    • Certain searches require more stop words to be filtered. (I.e. more than those that were filtered at indexing.)
    • Query expansion by synonyms, acronyms, auto spell correction, etc.
    This might sometimes require a modified analyzer – see the next section on how to do that.

Implementing your own Analyzer

Creating your own Analyzer is straightforward. It usually involves either wrapping an existing Tokenizer and set of TokenFilters to create a new Analyzer or creating both the Analyzer and a Tokenizer or TokenFilter. Before pursuing this approach, you may find it worthwhile to explore the contrib/analyzers library and/or ask on the mailing list first to see if what you need already exists. If you are still committed to creating your own Analyzer or TokenStream derivation (Tokenizer or TokenFilter) have a look at the source code of any one of the many samples located in this package.

The following sections discuss some aspects of implementing your own analyzer.

Field Section Boundaries

When document.add(field) is called multiple times for the same field name, we could say that each such call creates a new section for that field in that document. In fact, a separate call to tokenStream(field,reader) would take place for each of these so called "sections". However, the default Analyzer behavior is to treat all these sections as one large section. This allows phrase search and proximity search to seamlessly cross boundaries between these "sections". In other words, if a certain field "f" is added like this:

      document.add(new Field("f","first ends",...);
      document.add(new Field("f","starts two",...);

Then, a phrase search for "ends starts" would find that document. Where desired, this behavior can be modified by introducing a "position gap" between consecutive field "sections", simply by overriding Analyzer.getPositionIncrementGap(fieldName):

      Analyzer myAnalyzer = new StandardAnalyzer() {
         public int getPositionIncrementGap(String fieldName) {
           return 10;
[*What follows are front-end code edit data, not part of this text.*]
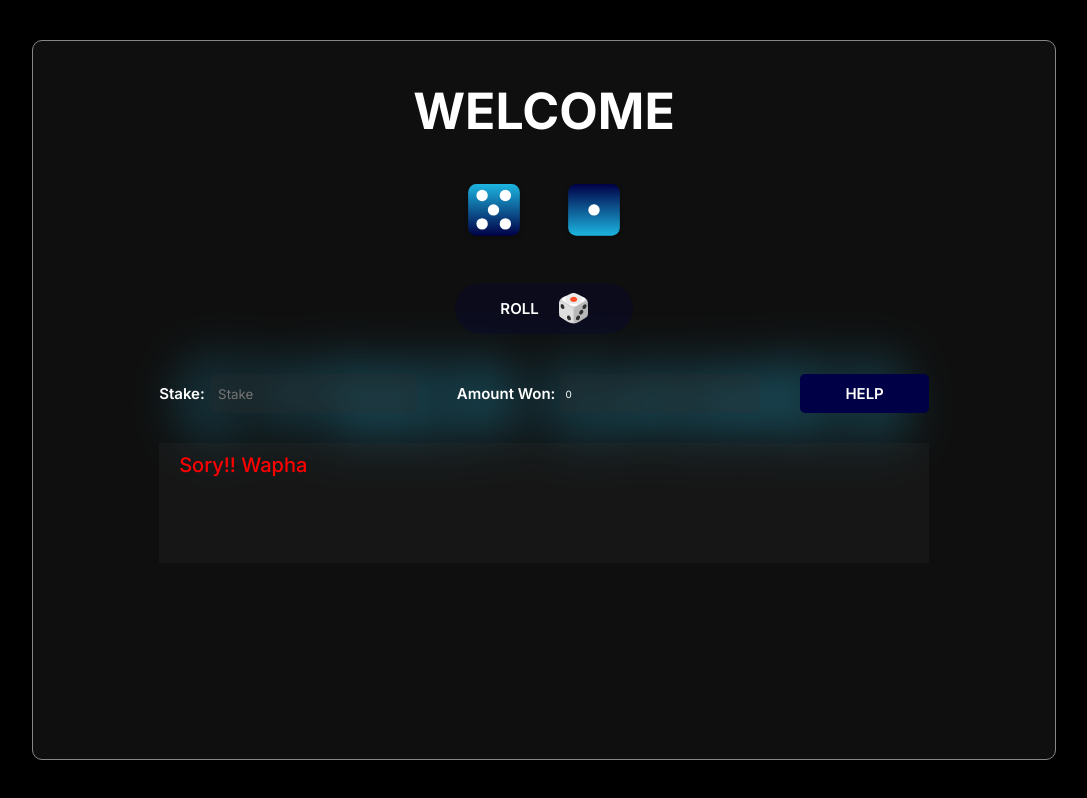
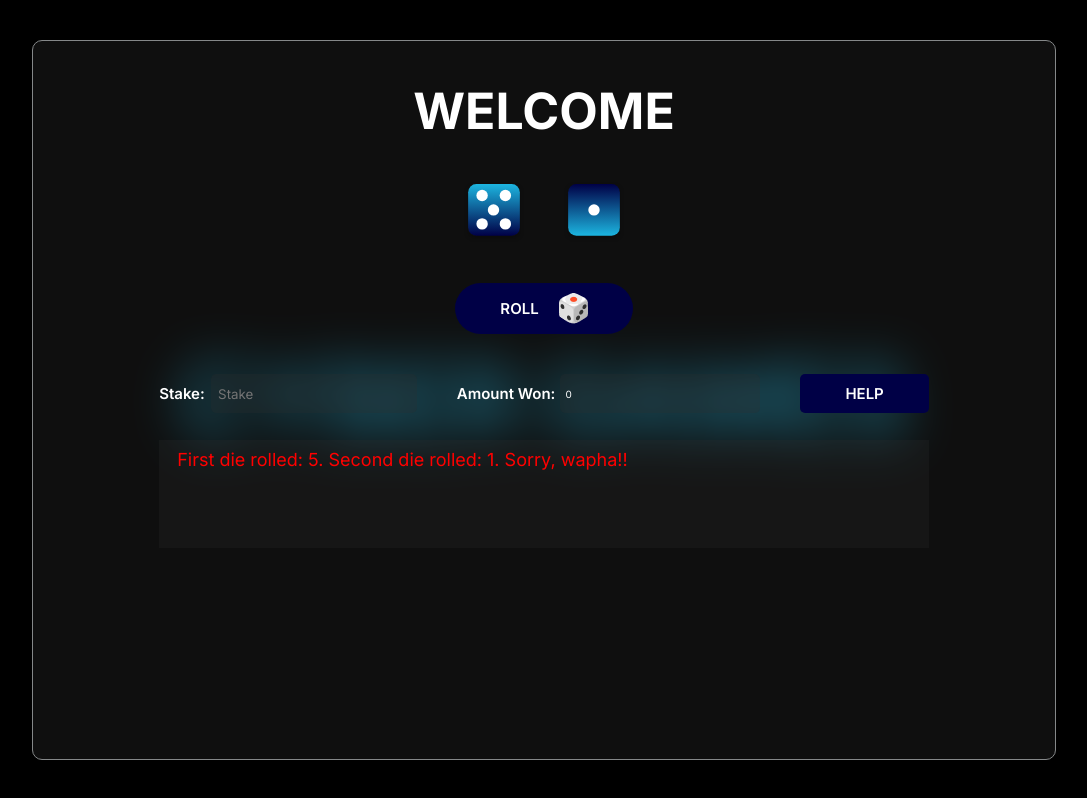
Before and after one commit to designedbyulunji/cyber-dice-game, a plain HTML site: page index.html in a window 1280 px wide. Both pictures are taken after a click on the button "ROLL". Shown: the whole page, without its empty margins (96-1183 px from the left). Drawn offline with Linux system fonts and the light colour scheme.

Commit message:
Modify output format

```diff
--- a/main.js
+++ b/main.js
@@ -76,14 +76,14 @@ function handleRolledDice() {
 	if (firstRandomNumber === secondRandomNumber) {
 		gameOutput.classList.add("won");
 		gameOutput.classList.remove("lost");
-		gameOutput.textContent = `Congratulations!! Waiphula!!`;
+		gameOutput.textContent = `First die rolled: ${firstRandomNumber}. Second die rolled: ${secondRandomNumber}. Congratulations!! Waiphula!!`;
 		amountWonOutput.textContent = `MWK${amountWon}.00`;
 		stakeInput.value = "";
 		console.log("Waiphula");
 	} else {
 		gameOutput.classList.add("lost");
 		gameOutput.classList.remove("won");
-		gameOutput.textContent = `Sory!! Wapha`;
+		gameOutput.textContent = `First die rolled: ${firstRandomNumber}. Second die rolled: ${secondRandomNumber}. Sorry, wapha!!`;
 		amountWonOutput.textContent = 0;
 		stakeInput.value = "";
 		console.log("Wapha");
--- a/styles.css
+++ b/styles.css
@@ -19,7 +19,7 @@ html {
 /* Interface Style Variables */
 :root {
 	--background-color: #000000;
-	--btn-color: rgba(0, 0, 70, 0.25);
+	--btn-color: rgb(0, 0, 70);
 	--font-size: 1.5em;
 	--heading-font-size-large: 5em;
 	--heading-font-size-small: 2.5em;
@@ -267,10 +267,10 @@ button {
 
 	background-color: var(--message-area-background-color);
 	color: #fff;
-	font-weight: 500;
+	/* font-weight: 500; */
 	height: auto;
 	margin-top: 1.5em;
-	font-size: 2em;
+	font-size: 1.8em;
 	min-height: 6em;
 	padding: 0.5em 1em;
 	width: 100%;
```
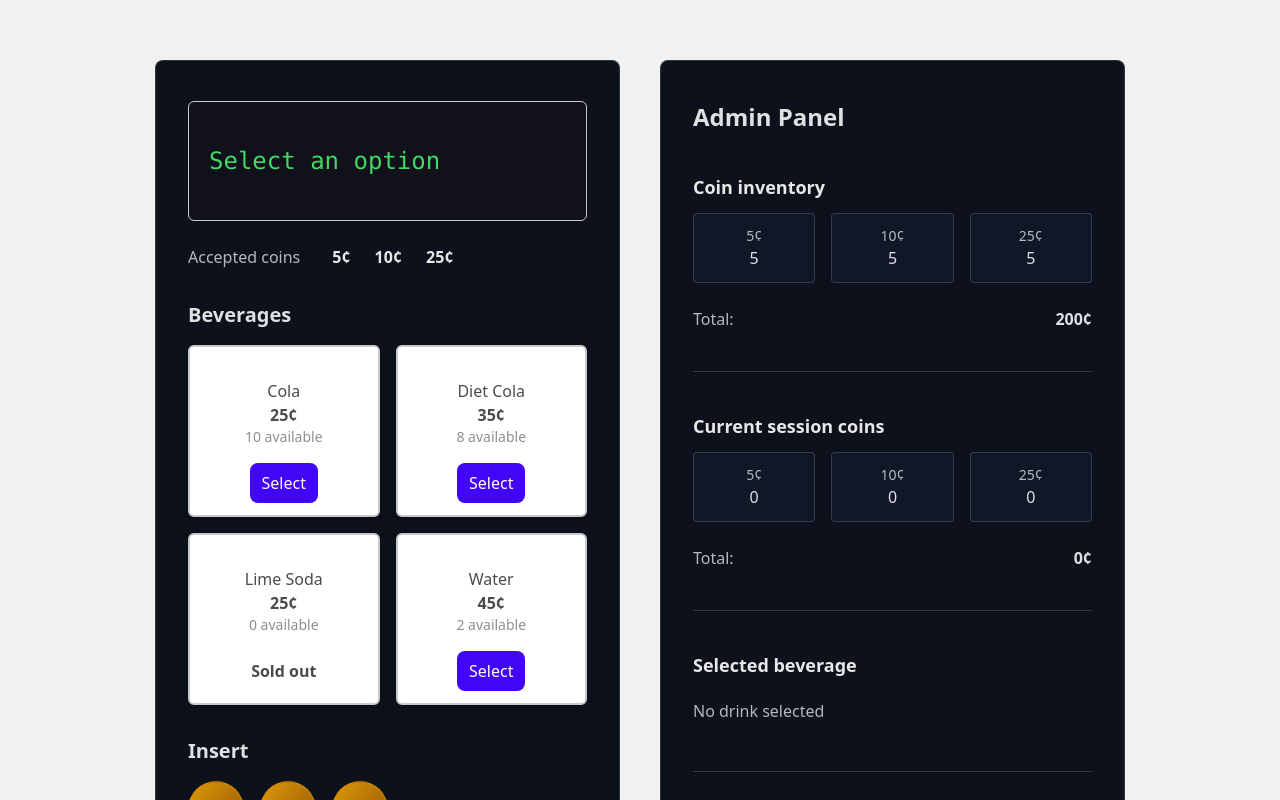
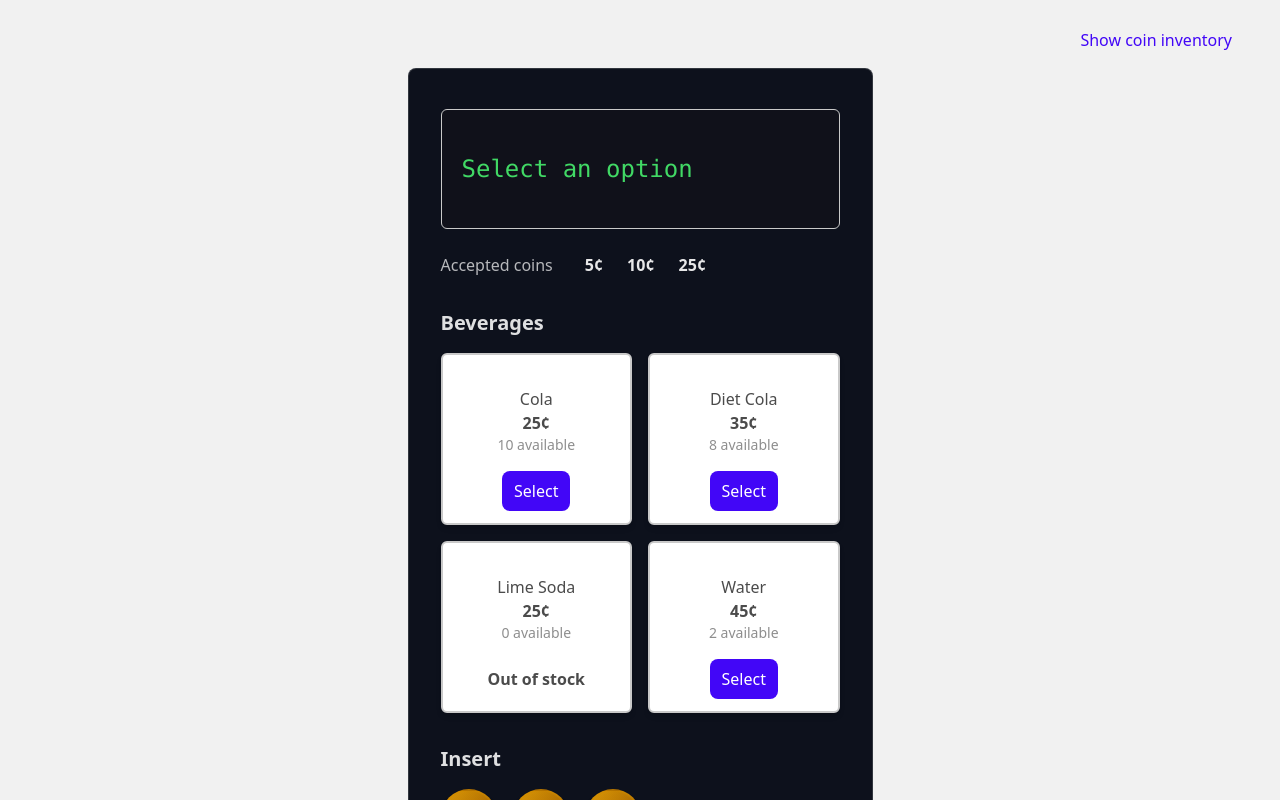
Before and after one commit to iyriss/vending-machine, a React (Vite) app: page / in a window 1280 px wide. Shown: the top 800 px of the page. Built offline with nearby package versions, Linux system fonts and the light colour scheme.

Commit message:
hide and show admin panel

```diff
--- a/src/App.tsx
+++ b/src/App.tsx
@@ -28,12 +28,12 @@ function App() {
   const [message, setMessage] = useState<string | JSX.Element>(initialMessage);
   const [insertedCoins, setInsertedCoins] = useState<number>(0);
   const [coinInventory, setCoinInventory] = useState(initialCoins);
+  const [showAdmin, setShowAdmin] = useState(false);
   const [sessionCoins, setSessionCoins] = useState<Record<Coin, number>>({
     5: 0,
     10: 0,
     25: 0,
   });
-
   const timeoutRef = useRef<ReturnType<typeof setTimeout> | null>(null);
 
   function setTemporaryMessage(content: string | JSX.Element, duration = 3000) {
@@ -214,7 +214,7 @@ function App() {
 
   return (
     <div className='m-auto w-full min-h-screen h-full gap-10 py-5 flex justify-center'>
-      <div className='flex justify-center w-full h-full gap-10 mt-10'>
+      <div className='flex justify-center w-full h-full gap-10 mt-12 relative'>
         <div className='bg-midnight w-full h-full max-w-[465px] border border-silver/20 rounded-lg px-8 py-10'>
           <Display message={message} />
           <Drinks
@@ -228,12 +228,27 @@ function App() {
             onCancel={handleCancel}
           />
         </div>
+        {!showAdmin && (
+          <button
+            onClick={() => setShowAdmin(true)}
+            className='absolute right-0 -top-12 border-none text-primary rounded-l-lg px-4 py-2 hover:underline cursor-pointer transition-colors'
+          >
+            Show coin inventory
+          </button>
+        )}
 
-        <AdminPanel
-          coinInventory={coinInventory}
-          sessionCoins={sessionCoins}
-          selectedDrink={drinks.find((drink) => selectedDrink === drink.key)}
-        />
+        <div
+          className={`fixed right-0 top-0 h-full transition-transform duration-300 ease-in-out ${
+            showAdmin ? 'translate-x-0' : 'translate-x-full'
+          }`}
+        >
+          <AdminPanel
+            coinInventory={coinInventory}
+            sessionCoins={sessionCoins}
+            selectedDrink={drinks.find((drink) => selectedDrink === drink.key)}
+            onClose={() => setShowAdmin(false)}
+          />
+        </div>
       </div>
     </div>
   );
--- a/src/components/AdminPanel.tsx
+++ b/src/components/AdminPanel.tsx
@@ -2,6 +2,7 @@ type AdminPanelProps = {
   coinInventory: Record<Coin, number>;
   sessionCoins: Record<Coin, number>;
   selectedDrink?: Drink;
+  onClose?: () => void;
 };
 
 export const AdminPanel: React.FC<AdminPanelProps> = (props) => {
@@ -15,8 +16,16 @@ export const AdminPanel: React.FC<AdminPanelProps> = (props) => {
   );
 
   return (
-    <div className='w-full mb-auto h-full max-w-[465px] border border-silver/20 rounded-lg px-8 py-10 bg-midnight'>
-      <h2 className='text-2xl font-bold mb-6'>Admin Panel</h2>
+    <div className='w-[465px] h-full bg-midnight border-l border-silver/20 px-8 py-10 overflow-y-auto'>
+      <div className='flex justify-between items-center mb-6'>
+        <h2 className='text-2xl font-bold'>Admin Panel</h2>
+        <div
+          className='cursor-pointer flex items-center gap-1 hover:underline text-[#9877ff] transition-opacity'
+          onClick={props.onClose}
+        >
+          Close
+        </div>
+      </div>
 
       <div className='space-y-6'>
         <div className='py-4'>
@@ -36,7 +45,9 @@ export const AdminPanel: React.FC<AdminPanelProps> = (props) => {
           </div>
           <div className='mt-3 pt-3 flex items-center gap-2 justify-between'>
             <span className='text-white/70'>Total: </span>
-            <span className='font-semibold'>{totalInventory}¢</span>
+            <span className='font-semibold'>
+              ${(totalInventory / 100).toFixed(2)}
+            </span>
           </div>
         </div>
 
@@ -59,7 +70,9 @@ export const AdminPanel: React.FC<AdminPanelProps> = (props) => {
           </div>
           <div className='mt-3 pt-3 flex items-center gap-2 justify-between'>
             <span className='text-white/70'>Total: </span>
-            <span className='font-semibold'>{totalSession}¢</span>
+            <span className='font-semibold'>
+              ${(totalSession / 100).toFixed(2)}
+            </span>
           </div>
         </div>
 
@@ -78,7 +91,7 @@ export const AdminPanel: React.FC<AdminPanelProps> = (props) => {
               <div className='flex justify-between items-center'>
                 <span className='text-white/70'>Price:</span>
                 <span className='font-medium'>
-                  {props.selectedDrink.price}¢
+                  ${(props.selectedDrink.price / 100).toFixed(2)}
                 </span>
               </div>
               <div className='flex justify-between items-center'>
@@ -122,14 +135,16 @@ export const AdminPanel: React.FC<AdminPanelProps> = (props) => {
           <div className='space-y-3'>
             <div className='flex justify-between items-center'>
               <span className='text-white/70'>Session total:</span>
-              <span className='font-medium text-white'>{totalSession}¢</span>
+              <span className='font-medium text-white'>
+                ${(totalSession / 100).toFixed(2)}
+              </span>
             </div>
             {props.selectedDrink && (
               <>
                 <div className='flex justify-between items-center'>
                   <span className='text-white/70'>Required Amount:</span>
                   <span className='font-medium text-white'>
-                    {props.selectedDrink.price}¢
+                    ${(props.selectedDrink.price / 100).toFixed(2)}
                   </span>
                 </div>
                 <div className='flex justify-between items-center'>
@@ -141,7 +156,11 @@ export const AdminPanel: React.FC<AdminPanelProps> = (props) => {
                         : 'text-yellow-400'
                     }`}
                   >
-                    {Math.max(0, props.selectedDrink.price - totalSession)}¢
+                    $
+                    {(
+                      Math.max(0, props.selectedDrink.price - totalSession) /
+                      100
+                    ).toFixed(2)}
                   </span>
                 </div>
               </>
--- a/src/components/Drinks.tsx
+++ b/src/components/Drinks.tsx
@@ -92,7 +92,7 @@ const DrinkCard: React.FC<DrinkCardProps> = ({
 
 const DrinkCardButton: React.FC<DrinkCardButtonProps> = (props) => {
   if (props.isSoldOut) {
-    return <span className='font-bold'>Sold out</span>;
+    return <span className='font-bold'>Out of stock</span>;
   }
 
   if (props.isSelected) {
```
Token Position Increments

By default, all tokens created by Analyzers and Tokenizers have a position increment of one. This means that the position stored for that token in the index would be one more than that of the previous token. Recall that phrase and proximity searches rely on position info.

If the selected analyzer filters the stop words "is" and "the", then for a document containing the string "blue is the sky", only the tokens "blue", "sky" are indexed, with position("sky") = 1 + position("blue"). Now, a phrase query "blue is the sky" would find that document, because the same analyzer filters the same stop words from that query. But also the phrase query "blue sky" would find that document.

If this behavior does not fit the application needs, a modified analyzer can be used, that would increment further the positions of tokens following a removed stop word, using Token.setPositionIncrement(int). This can be done with something like:

      public TokenStream tokenStream(final String fieldName, Reader reader) {
        final TokenStream ts = someAnalyzer.tokenStream(fieldName, reader);
        TokenStream res = new TokenStream() {
          public Token next() throws IOException {
            int extraIncrement = 0;
            while (true) {
              Token t =;
              if (t!=null) {
                if (stopWords.contains(t.termText())) {
                  extraIncrement++; // filter this word
                if (extraIncrement>0) {
              return t;
        return res;

Now, with this modified analyzer, the phrase query "blue sky" would find that document. But note that this is yet not a perfect solution, because any phrase query "blue w1 w2 sky" where both w1 and w2 are stop words would match that document.

Few more use cases for modifying position increments are:

  1. Inhibiting phrase and proximity matches in sentence boundaries – for this, a tokenizer that identifies a new sentence can add 1 to the position increment of the first token of the new sentence.
  2. Injecting synonyms – here, synonyms of a token should be added after that token, and their position increment should be set to 0. As result, all synonyms of a token would be considered to appear in exactly the same position as that token, and so would they be seen by phrase and proximity searches.